“When South Australia introduced their ban in 2009, people very quickly changed their behaviours and brought their own bags to the supermarket — something many people in Clarence already do,” said Ms Cavanaugh.

“There are plenty of alternatives to plastic bags available for businesses and consumers, so it is time to get on with a ban. Some national retailers, such as Aldi and Bunnings, already operate effectively without plastic bags. There is no reason other supermarkets and shops couldn't adopt similar practices throughout the state,” Ms Cavanaugh said.

Janet Cavanaugh wrote an opinion piece on banning free plastic bags that was published in the Daily Examiner in early 2009.



A number of jurisdictions have already banned plastic shopping bags, including South Australia in 2009, the ACT and NT in 2011 and Tasmania in 2013.
The Greens’ bill to ban plastic shopping bags in New South Wales will:
  • minimise the number of plastic bags entering waterways and the marine environment, and reduce harm to marine animals
  • reduce consumption of plastic products
  • encourage more sustainable packaging solutions using reusable and biodegradable alternatives to plastic
  • support the community’s aspiration for improving environmental sustainability.
  • reduce the visual impacts of plastic bag litter.

What bags would be affected?

Plastic bags of less than 35 microns thickness would be banned.

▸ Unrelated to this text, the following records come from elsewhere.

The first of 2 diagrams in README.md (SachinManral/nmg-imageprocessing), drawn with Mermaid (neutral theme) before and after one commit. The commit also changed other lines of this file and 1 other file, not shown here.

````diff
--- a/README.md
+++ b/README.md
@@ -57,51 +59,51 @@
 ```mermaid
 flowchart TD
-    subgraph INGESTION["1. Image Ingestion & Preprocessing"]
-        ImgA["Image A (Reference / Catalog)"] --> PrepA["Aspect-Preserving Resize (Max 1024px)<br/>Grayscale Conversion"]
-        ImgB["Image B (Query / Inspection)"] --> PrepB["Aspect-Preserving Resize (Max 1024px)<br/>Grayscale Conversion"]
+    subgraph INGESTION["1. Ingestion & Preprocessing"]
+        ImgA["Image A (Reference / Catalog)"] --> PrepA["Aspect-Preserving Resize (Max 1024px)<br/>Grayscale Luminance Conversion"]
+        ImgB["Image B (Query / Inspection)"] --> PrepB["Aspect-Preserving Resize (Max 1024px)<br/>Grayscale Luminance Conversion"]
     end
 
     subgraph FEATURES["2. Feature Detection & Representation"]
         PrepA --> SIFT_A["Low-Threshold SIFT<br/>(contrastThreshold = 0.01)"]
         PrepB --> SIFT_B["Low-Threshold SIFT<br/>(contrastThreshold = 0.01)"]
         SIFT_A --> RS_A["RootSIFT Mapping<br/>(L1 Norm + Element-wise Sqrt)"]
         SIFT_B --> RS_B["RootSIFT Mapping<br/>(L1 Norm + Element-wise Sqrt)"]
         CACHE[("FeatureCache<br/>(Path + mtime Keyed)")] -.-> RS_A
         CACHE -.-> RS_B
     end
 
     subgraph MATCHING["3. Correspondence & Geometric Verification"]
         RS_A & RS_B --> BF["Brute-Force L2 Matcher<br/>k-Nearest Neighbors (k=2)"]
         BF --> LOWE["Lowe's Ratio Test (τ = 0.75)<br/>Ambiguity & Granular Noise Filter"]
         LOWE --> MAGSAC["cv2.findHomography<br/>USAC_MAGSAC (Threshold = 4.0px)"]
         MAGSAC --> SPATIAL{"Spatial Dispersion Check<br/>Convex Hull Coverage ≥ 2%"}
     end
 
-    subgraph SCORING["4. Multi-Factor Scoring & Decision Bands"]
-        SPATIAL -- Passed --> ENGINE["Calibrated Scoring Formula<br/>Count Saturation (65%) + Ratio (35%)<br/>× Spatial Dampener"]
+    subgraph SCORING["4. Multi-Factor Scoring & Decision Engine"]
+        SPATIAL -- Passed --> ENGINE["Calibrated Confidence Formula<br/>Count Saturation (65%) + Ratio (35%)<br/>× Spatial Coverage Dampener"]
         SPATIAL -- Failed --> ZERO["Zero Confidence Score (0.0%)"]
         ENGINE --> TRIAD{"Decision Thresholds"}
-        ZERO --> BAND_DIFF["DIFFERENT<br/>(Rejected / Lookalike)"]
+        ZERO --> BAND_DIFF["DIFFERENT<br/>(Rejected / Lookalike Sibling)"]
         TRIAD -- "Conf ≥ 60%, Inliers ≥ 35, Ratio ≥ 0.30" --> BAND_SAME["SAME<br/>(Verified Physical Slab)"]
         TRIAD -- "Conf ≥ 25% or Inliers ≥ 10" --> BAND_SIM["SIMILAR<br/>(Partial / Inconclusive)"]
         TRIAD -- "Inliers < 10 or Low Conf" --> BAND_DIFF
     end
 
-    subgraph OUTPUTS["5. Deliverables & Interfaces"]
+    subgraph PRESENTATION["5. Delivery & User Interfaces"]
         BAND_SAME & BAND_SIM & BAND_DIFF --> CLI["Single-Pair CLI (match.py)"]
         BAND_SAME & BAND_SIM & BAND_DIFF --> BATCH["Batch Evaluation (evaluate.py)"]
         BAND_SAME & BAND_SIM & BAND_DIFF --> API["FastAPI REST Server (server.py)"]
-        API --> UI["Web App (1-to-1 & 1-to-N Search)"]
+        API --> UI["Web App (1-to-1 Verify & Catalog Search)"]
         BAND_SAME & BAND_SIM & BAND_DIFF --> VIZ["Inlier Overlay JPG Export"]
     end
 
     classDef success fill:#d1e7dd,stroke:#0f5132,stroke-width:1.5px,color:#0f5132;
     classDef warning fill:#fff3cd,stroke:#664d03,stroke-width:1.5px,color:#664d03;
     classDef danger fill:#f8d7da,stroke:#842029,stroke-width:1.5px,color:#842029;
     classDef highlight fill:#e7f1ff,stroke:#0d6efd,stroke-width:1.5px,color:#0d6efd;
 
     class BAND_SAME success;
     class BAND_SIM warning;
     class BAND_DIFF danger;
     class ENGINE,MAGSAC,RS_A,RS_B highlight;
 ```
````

This includes lightweight single use plastic bags such as grocery bags with handles and other lightweight bags used to carry away products from retailers, such as take away food or alcohol.

The following bags would not be included in the ban:
  • Barrier bags – the type dispensed from a roll to hold items such as loose fruit and vegetables
  • Heavier style retail bags – the type usually used by clothing and department stores
  • Sturdy bags designed for multiple use such as ‘green’ bags
  • Biodegradable compostable bags that meet the Australian Standard 4736-2006
  • Paper bags
  • Bin liners for purchase
  • Zip lock storage bags
  • Plastic bags that are an integral part of the packaging (such as bread, frozen foods, ice bags or bait bags).
  • Re-usable plastic bags
Some communities in NSW (e.g. Lord Howe Island, Kangaroo Valley, Huskisson on Jervis Bay, Manly and Yamba) have taken steps independently to reduce plastic bag use, either at a council level, or with the cooperation of local retailers and customers.

State-based regulation can help to accelerate this change, reduce consumption of plastic and reduce the entry of plastic bags into the environment.

Environmentally devastating

Plastic pollution is a major waste problem in NSW, contributing to landfill and polluting the state’s waterways, coastlines and oceans.
  • Australians use more than 4 billion plastic grocery-style bags each year.
  • An estimated 50 million of these bags enter the environment, blown from bins or landfill, and often ending up in waterways and the ocean.
  • It is estimated each bag is used just 12 minutes on average.
  • A plastic bag can take up to 1,000 years to break down.
  • Plastic bag litter kills tens of thousands of birds, whales, dolphins, seals and turtles every year.
  • These bags are made from fossil fuels, a non-renewable resource that requires environmentally damaging mining and drilling to access.

Tuesday, 17 February 2015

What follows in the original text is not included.